Why It's Actually Okay Not To Salt Your Pasta Water

When it comes to food "rules," you'd be surprised how few of them are really hard and fast. While food experts and amateurs alike will practically scream their insistence that you absolutely MUST double-fry your potatoes or only cook with "really good" olive oil or tear your lettuce or save your pasta water or any number of other supposed culinary sacred cows, if you ignore this advice, what happens? Gordon Ramsay calls you an idiot sandwich? Not likely, unless you're turning your every cooking session into a TikTok video. In fact, you're likely to find that breaking most of these so-called rules won't ruin your food or, in most cases, make much difference. (Except the one about not eating pink chicken, since these consequences could be very unpleasant.)

Case in point: salting pasta water. While many people were shocked and irate to find that Olive Garden restaurants don't salt their pasta water as they insisted that the salt is absolutely crucial for the flavor, others wondered, is it really that big a deal if you skip it? There are a few legitimate reasons that you might not want to salt your pasta water. For one thing, even though salt does tend to be fairly inexpensive, at least if you're not using the pricey specialty kind, it's still kind of wasteful since only a small portion of the ingredient is absorbed into the noodles. For another, if you're watching your sodium intake, why add salt where it's doing so little good?

The salt isn't helping as much as you think

Unless you are eating your cooked noodles plain, the fact that they are or are not salted doesn't make much difference to the overall flavor of the dish. Even the great James Beard himself didn't advocate using salted water in his "Beard on Pasta," while the South China Morning Post notes that neither noodles nor rice in Asian dishes is typically cooked with salt.

On a recent Reddit thread, one person commented, "I am a sous chef at an Italian restaurant, and we do not salt our pasta water," explaining "it is much more consistent, and easier, to season the dish in the pan." Another said, "I worked for an upscale sicilian restaurant for a while. Awesome pasta, no salt," while a home cook, having tested their pasta cooked with and without salt, concluded, "As I'm seasoning my dish afterwards so far I don't think it's mattering that much." Still another Redditor, a zero-waste hero, explained, "I don't salt the water so that when the water cools I can use it to water plants." (Garden experts agree: unsalted pasta water can fertilize as well as moisturize.)

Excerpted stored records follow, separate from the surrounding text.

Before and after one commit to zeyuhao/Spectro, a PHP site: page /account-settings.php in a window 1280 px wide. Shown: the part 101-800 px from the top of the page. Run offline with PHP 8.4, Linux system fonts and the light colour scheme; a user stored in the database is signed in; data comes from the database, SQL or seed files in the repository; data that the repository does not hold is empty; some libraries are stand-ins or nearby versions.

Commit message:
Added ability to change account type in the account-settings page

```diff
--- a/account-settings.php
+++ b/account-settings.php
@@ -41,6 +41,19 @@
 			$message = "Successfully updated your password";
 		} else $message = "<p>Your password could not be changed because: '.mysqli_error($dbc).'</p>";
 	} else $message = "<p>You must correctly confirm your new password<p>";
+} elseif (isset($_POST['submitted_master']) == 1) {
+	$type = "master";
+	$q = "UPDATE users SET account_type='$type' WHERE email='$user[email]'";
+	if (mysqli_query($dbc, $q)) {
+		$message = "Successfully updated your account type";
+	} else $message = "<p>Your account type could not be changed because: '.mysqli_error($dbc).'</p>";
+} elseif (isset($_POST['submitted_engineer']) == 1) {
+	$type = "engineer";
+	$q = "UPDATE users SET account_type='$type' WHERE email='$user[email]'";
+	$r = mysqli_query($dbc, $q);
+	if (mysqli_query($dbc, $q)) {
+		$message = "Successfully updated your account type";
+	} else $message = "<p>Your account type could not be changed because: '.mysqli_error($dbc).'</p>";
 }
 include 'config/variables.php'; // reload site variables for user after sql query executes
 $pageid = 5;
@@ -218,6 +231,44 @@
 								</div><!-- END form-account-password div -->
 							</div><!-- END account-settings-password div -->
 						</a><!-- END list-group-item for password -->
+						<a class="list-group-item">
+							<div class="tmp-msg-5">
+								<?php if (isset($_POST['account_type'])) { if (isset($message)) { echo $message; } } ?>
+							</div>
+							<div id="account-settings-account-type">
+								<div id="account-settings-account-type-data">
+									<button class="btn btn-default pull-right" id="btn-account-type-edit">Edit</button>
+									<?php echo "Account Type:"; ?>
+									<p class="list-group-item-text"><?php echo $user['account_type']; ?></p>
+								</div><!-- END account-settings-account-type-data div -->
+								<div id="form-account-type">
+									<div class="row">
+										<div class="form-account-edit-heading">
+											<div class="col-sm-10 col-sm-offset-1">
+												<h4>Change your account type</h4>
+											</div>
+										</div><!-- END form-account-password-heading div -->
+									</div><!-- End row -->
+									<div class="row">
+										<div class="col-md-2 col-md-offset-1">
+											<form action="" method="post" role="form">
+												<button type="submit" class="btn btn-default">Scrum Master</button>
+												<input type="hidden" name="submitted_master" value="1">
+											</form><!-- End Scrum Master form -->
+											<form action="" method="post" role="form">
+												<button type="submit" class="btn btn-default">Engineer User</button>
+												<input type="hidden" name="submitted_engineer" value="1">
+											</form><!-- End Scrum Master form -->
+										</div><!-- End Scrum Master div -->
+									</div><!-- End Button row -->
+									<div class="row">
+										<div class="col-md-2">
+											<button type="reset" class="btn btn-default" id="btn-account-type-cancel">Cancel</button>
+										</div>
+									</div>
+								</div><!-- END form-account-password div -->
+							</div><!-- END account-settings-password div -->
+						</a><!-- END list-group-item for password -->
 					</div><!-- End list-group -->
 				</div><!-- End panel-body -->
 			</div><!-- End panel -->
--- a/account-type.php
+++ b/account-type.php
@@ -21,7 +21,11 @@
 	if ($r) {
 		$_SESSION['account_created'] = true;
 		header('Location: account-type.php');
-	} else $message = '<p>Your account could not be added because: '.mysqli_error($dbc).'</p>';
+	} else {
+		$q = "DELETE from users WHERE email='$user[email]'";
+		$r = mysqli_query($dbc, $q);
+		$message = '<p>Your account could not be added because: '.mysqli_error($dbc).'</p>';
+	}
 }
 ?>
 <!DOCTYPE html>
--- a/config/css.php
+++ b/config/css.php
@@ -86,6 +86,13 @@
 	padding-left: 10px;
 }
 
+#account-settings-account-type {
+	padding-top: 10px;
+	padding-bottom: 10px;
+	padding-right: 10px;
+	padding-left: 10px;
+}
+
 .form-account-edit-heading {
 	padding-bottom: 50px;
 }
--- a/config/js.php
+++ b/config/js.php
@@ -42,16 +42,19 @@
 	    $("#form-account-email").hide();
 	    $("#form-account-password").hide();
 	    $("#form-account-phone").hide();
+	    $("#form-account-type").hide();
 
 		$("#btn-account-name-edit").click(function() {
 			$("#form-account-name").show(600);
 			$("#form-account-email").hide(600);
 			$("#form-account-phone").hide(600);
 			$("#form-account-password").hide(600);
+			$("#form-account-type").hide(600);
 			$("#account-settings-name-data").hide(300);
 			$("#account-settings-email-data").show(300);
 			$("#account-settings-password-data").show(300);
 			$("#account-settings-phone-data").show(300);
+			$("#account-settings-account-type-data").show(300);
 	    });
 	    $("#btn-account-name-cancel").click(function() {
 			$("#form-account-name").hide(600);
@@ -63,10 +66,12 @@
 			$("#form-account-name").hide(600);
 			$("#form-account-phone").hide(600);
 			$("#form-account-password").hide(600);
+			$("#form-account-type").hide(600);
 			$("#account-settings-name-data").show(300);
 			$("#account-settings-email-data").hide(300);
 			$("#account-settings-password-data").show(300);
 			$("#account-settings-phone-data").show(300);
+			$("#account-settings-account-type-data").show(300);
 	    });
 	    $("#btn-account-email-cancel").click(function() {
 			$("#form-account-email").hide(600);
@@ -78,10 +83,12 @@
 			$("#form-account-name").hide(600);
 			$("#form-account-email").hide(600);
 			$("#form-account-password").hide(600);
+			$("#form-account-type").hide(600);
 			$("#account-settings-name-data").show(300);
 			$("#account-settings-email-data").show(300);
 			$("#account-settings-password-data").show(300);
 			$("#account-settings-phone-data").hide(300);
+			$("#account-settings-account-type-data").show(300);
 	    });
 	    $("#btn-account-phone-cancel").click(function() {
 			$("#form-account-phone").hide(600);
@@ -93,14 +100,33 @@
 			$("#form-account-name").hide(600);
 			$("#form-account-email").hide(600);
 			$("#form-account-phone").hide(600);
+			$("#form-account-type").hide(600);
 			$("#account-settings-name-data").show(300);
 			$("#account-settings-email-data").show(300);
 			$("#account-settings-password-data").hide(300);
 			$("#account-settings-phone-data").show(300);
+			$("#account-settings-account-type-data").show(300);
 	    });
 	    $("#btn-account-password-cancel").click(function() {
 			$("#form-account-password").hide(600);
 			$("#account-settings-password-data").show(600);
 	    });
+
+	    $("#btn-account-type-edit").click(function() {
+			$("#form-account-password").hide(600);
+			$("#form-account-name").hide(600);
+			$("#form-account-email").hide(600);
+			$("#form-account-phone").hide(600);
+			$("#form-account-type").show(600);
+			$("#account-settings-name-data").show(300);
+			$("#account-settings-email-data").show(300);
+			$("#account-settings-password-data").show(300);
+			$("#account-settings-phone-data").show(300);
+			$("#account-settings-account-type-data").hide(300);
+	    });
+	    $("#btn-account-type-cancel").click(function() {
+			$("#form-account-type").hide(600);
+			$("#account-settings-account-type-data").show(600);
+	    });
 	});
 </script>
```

If you're used to salting your pasta water and you're bound and determined to keep on doing so, then go right ahead. Just don't make the mistake of the Redditor who admits they "ruined Christmas" by stealth-salting the pasta water in someone else's home where a family member was on a low-sodium diet.